■ Required action
The lines to return are those below that contain the word "const".

■ Data records
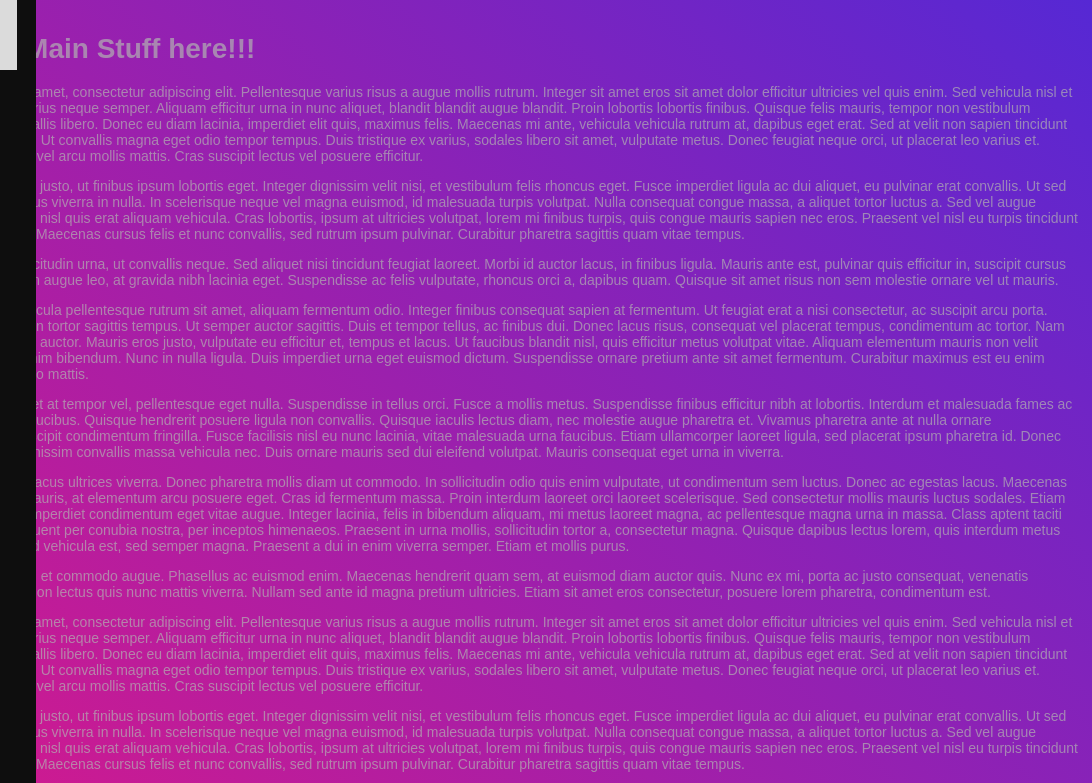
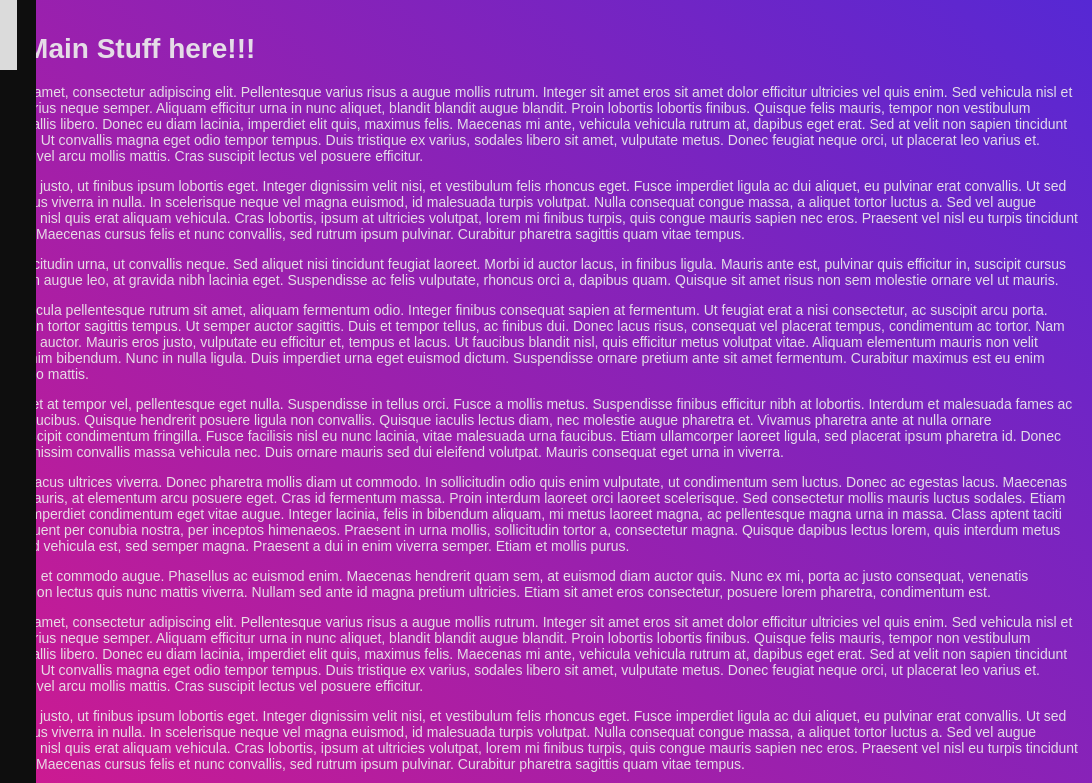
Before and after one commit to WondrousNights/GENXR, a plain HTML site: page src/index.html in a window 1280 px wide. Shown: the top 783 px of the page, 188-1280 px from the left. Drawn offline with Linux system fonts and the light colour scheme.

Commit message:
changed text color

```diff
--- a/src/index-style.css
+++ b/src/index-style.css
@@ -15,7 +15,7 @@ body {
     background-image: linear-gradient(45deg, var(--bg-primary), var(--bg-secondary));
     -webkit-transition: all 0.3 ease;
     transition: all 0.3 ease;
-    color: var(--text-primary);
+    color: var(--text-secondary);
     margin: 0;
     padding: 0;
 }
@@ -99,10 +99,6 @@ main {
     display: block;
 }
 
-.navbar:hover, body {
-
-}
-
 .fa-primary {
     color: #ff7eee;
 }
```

==

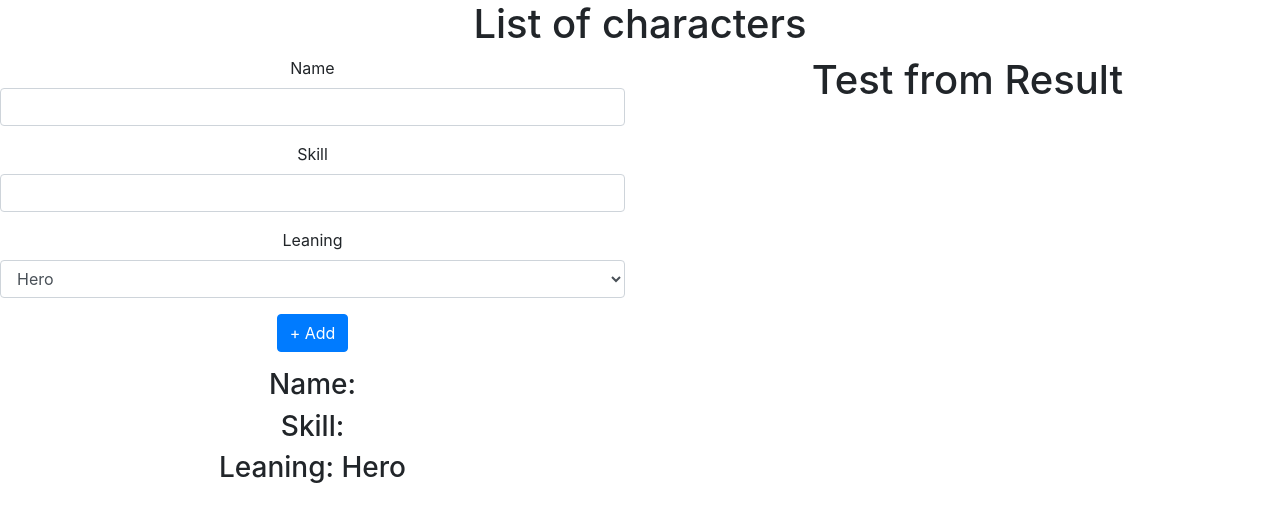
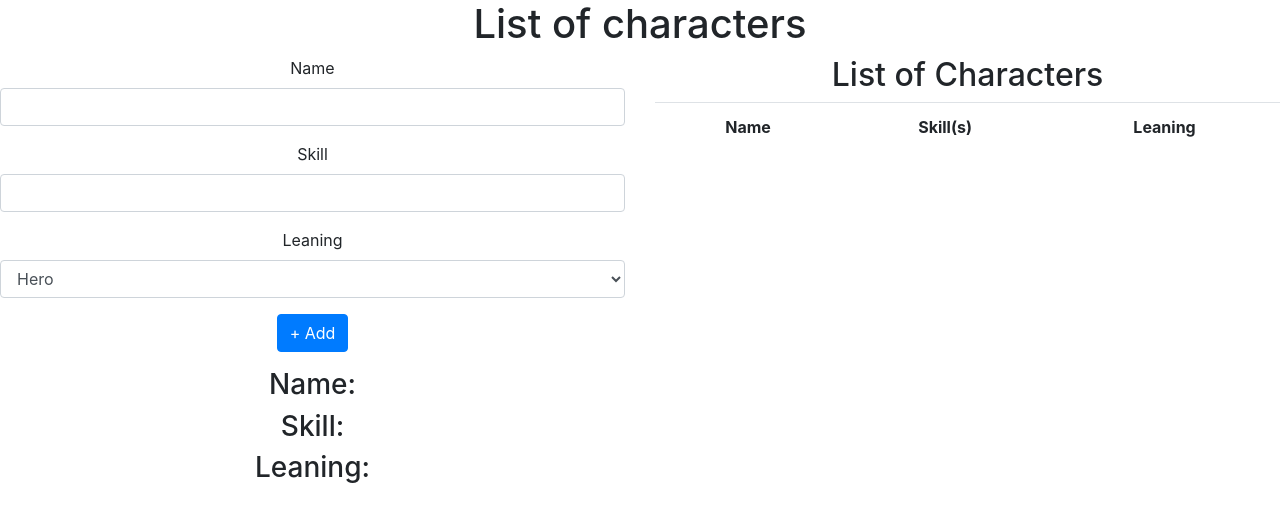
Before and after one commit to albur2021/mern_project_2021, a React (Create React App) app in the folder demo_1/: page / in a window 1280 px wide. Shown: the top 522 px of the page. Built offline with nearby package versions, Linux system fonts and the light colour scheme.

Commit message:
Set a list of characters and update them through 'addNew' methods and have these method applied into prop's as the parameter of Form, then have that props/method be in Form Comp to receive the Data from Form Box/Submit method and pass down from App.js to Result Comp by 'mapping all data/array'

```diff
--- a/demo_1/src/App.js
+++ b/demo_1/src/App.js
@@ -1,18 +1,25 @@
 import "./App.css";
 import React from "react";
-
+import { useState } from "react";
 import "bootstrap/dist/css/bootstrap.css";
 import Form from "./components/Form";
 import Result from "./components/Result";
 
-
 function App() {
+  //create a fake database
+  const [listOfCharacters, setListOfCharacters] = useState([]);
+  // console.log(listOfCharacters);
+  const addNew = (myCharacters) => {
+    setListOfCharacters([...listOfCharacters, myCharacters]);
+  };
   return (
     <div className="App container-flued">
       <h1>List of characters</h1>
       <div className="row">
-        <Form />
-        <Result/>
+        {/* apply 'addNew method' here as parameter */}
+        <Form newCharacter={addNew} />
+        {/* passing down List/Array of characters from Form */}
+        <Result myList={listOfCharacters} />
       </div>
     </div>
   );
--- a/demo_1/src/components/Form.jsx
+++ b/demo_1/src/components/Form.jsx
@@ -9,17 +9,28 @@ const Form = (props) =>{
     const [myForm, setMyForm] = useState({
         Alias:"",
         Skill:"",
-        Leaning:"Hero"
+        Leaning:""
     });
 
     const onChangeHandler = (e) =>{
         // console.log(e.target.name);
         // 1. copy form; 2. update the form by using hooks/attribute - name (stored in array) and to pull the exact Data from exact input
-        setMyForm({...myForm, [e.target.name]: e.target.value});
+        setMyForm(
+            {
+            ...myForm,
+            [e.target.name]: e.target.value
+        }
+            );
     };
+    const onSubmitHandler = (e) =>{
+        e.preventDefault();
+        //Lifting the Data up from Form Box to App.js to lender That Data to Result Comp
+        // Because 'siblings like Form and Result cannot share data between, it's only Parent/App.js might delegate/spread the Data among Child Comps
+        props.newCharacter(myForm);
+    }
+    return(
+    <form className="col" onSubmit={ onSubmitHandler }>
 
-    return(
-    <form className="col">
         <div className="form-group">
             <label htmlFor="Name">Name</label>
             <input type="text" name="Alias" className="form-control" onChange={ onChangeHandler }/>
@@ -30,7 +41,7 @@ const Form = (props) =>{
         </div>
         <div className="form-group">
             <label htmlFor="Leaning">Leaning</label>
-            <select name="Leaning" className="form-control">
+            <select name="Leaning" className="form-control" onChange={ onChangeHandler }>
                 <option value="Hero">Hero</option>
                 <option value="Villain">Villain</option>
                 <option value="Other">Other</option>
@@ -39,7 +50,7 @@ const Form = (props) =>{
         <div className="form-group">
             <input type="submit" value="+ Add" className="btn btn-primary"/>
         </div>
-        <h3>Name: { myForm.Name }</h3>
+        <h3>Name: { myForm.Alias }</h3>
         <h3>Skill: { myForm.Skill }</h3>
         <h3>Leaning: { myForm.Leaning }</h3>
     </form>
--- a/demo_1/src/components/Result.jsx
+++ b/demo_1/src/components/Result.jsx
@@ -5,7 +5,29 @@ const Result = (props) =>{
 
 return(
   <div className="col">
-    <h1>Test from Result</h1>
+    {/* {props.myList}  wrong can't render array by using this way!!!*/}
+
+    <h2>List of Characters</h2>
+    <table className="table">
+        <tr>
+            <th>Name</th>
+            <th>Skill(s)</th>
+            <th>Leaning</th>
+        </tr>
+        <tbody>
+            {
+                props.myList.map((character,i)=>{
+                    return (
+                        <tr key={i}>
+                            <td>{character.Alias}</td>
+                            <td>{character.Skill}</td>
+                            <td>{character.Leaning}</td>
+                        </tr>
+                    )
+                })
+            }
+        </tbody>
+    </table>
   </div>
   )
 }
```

■ Worked solution
+  const [listOfCharacters, setListOfCharacters] = useState([]);
+  const addNew = (myCharacters) => {
@@ -9,17 +9,28 @@ const Form = (props) =>{
     const [myForm, setMyForm] = useState({
     const onChangeHandler = (e) =>{
+    const onSubmitHandler = (e) =>{
@@ -30,7 +41,7 @@ const Form = (props) =>{
@@ -39,7 +50,7 @@ const Form = (props) =>{
@@ -5,7 +5,29 @@ const Result = (props) =>{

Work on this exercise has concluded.